Exercise: Once the pictures are set aside, retype the remaining entries exactly.

Recorded data
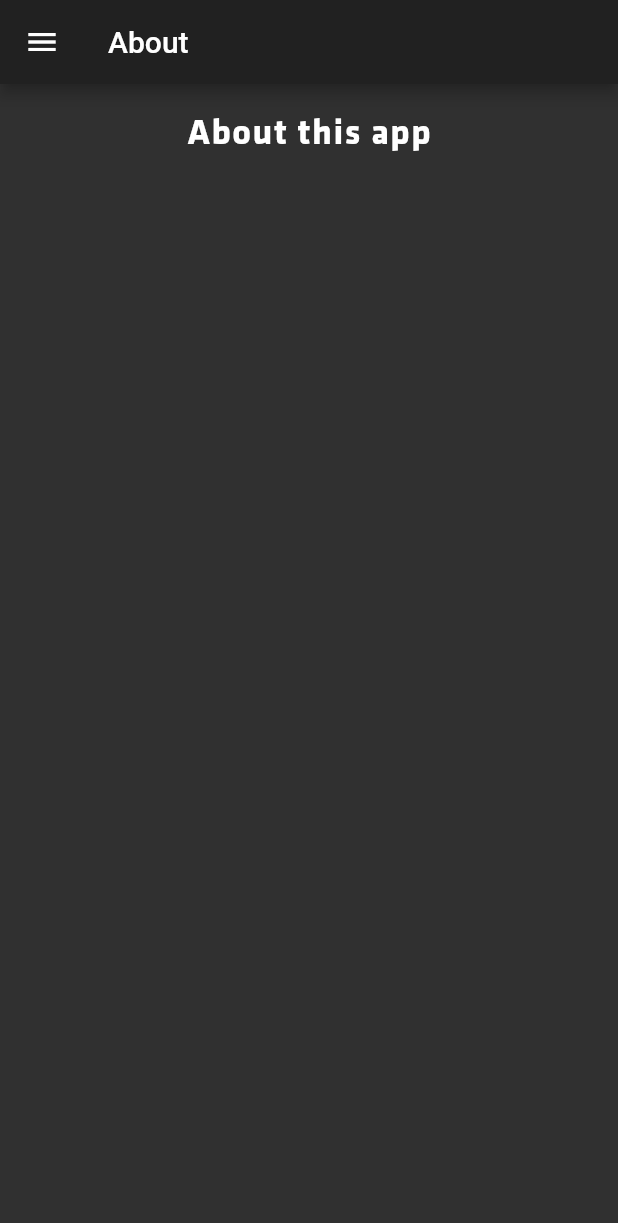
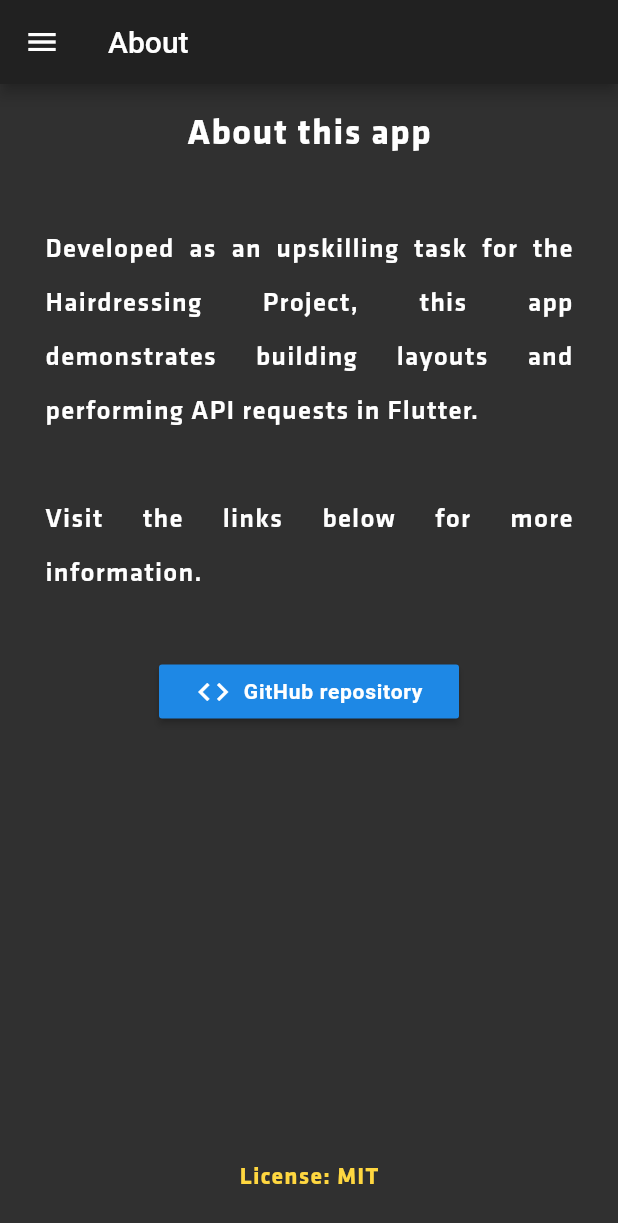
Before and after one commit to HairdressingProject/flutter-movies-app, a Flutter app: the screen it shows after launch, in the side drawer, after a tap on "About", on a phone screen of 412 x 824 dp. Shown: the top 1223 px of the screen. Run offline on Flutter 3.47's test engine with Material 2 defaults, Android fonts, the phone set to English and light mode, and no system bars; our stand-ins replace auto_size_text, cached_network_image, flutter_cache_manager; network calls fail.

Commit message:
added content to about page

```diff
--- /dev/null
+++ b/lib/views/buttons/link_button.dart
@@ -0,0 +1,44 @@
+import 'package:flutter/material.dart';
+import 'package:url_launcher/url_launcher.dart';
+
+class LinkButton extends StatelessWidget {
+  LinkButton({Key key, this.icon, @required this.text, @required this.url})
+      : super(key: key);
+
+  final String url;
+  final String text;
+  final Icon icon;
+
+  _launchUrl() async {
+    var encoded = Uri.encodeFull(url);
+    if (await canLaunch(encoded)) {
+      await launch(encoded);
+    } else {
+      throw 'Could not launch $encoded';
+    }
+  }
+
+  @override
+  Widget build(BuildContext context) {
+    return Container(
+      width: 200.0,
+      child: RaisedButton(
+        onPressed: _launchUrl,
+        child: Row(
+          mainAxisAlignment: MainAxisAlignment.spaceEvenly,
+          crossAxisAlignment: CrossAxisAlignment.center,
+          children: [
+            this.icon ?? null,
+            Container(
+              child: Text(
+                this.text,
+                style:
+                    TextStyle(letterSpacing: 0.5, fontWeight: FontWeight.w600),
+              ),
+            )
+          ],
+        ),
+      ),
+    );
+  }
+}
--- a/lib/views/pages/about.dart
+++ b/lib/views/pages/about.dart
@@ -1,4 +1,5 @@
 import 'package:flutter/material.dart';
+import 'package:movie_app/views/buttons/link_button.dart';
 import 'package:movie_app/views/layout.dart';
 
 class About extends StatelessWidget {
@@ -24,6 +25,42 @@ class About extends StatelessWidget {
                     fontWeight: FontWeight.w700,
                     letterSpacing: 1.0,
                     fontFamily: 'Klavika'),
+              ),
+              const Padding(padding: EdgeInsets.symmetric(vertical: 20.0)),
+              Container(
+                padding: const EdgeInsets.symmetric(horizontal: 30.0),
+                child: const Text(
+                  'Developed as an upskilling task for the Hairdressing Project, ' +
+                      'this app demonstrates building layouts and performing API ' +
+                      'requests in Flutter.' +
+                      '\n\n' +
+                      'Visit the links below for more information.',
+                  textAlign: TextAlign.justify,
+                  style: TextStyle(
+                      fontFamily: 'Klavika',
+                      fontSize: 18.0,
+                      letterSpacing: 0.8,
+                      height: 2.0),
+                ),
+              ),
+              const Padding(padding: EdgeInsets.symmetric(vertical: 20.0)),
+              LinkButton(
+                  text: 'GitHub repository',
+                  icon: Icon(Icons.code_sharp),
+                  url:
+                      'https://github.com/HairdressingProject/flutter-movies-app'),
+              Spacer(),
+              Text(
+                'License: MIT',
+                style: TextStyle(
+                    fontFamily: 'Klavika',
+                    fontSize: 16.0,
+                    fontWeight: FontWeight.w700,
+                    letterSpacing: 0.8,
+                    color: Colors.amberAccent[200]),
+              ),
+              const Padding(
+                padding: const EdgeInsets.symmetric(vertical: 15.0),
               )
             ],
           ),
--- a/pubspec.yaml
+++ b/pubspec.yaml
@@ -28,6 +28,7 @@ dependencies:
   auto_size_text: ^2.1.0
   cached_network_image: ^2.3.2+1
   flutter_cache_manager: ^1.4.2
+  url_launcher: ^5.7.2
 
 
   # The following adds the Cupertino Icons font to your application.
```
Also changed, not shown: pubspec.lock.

Output for this task:
Before and after one commit to HairdressingProject/flutter-movies-app, a Flutter app: the screen it shows after launch, in the side drawer, after a tap on "About", on a phone screen of 412 x 824 dp. Shown: the top 1223 px of the screen. Run offline on Flutter 3.47's test engine with Material 2 defaults, Android fonts, the phone set to English and light mode, and no system bars; our stand-ins replace auto_size_text, cached_network_image, flutter_cache_manager; network calls fail.

Commit message:
added content to about page

```diff
--- /dev/null
+++ b/lib/views/buttons/link_button.dart
@@ -0,0 +1,44 @@
+import 'package:flutter/material.dart';
+import 'package:url_launcher/url_launcher.dart';
+
+class LinkButton extends StatelessWidget {
+  LinkButton({Key key, this.icon, @required this.text, @required this.url})
+      : super(key: key);
+
+  final String url;
+  final String text;
+  final Icon icon;
+
+  _launchUrl() async {
+    var encoded = Uri.encodeFull(url);
+    if (await canLaunch(encoded)) {
+      await launch(encoded);
+    } else {
+      throw 'Could not launch $encoded';
+    }
+  }
+
+  @override
+  Widget build(BuildContext context) {
+    return Container(
+      width: 200.0,
+      child: RaisedButton(
+        onPressed: _launchUrl,
+        child: Row(
+          mainAxisAlignment: MainAxisAlignment.spaceEvenly,
+          crossAxisAlignment: CrossAxisAlignment.center,
+          children: [
+            this.icon ?? null,
+            Container(
+              child: Text(
+                this.text,
+                style:
+                    TextStyle(letterSpacing: 0.5, fontWeight: FontWeight.w600),
+              ),
+            )
+          ],
+        ),
+      ),
+    );
+  }
+}
--- a/lib/views/pages/about.dart
+++ b/lib/views/pages/about.dart
@@ -1,4 +1,5 @@
 import 'package:flutter/material.dart';
+import 'package:movie_app/views/buttons/link_button.dart';
 import 'package:movie_app/views/layout.dart';
 
 class About extends StatelessWidget {
@@ -24,6 +25,42 @@ class About extends StatelessWidget {
                     fontWeight: FontWeight.w700,
                     letterSpacing: 1.0,
                     fontFamily: 'Klavika'),
+              ),
+              const Padding(padding: EdgeInsets.symmetric(vertical: 20.0)),
+              Container(
+                padding: const EdgeInsets.symmetric(horizontal: 30.0),
+                child: const Text(
+                  'Developed as an upskilling task for the Hairdressing Project, ' +
+                      'this app demonstrates building layouts and performing API ' +
+                      'requests in Flutter.' +
+                      '\n\n' +
+                      'Visit the links below for more information.',
+                  textAlign: TextAlign.justify,
+                  style: TextStyle(
+                      fontFamily: 'Klavika',
+                      fontSize: 18.0,
+                      letterSpacing: 0.8,
+                      height: 2.0),
+                ),
+              ),
+              const Padding(padding: EdgeInsets.symmetric(vertical: 20.0)),
+              LinkButton(
+                  text: 'GitHub repository',
+                  icon: Icon(Icons.code_sharp),
+                  url:
+                      'https://github.com/HairdressingProject/flutter-movies-app'),
+              Spacer(),
+              Text(
+                'License: MIT',
+                style: TextStyle(
+                    fontFamily: 'Klavika',
+                    fontSize: 16.0,
+                    fontWeight: FontWeight.w700,
+                    letterSpacing: 0.8,
+                    color: Colors.amberAccent[200]),
+              ),
+              const Padding(
+                padding: const EdgeInsets.symmetric(vertical: 15.0),
               )
             ],
           ),
--- a/pubspec.yaml
+++ b/pubspec.yaml
@@ -28,6 +28,7 @@ dependencies:
   auto_size_text: ^2.1.0
   cached_network_image: ^2.3.2+1
   flutter_cache_manager: ^1.4.2
+  url_launcher: ^5.7.2
 
 
   # The following adds the Cupertino Icons font to your application.
```
Also changed, not shown: pubspec.lock.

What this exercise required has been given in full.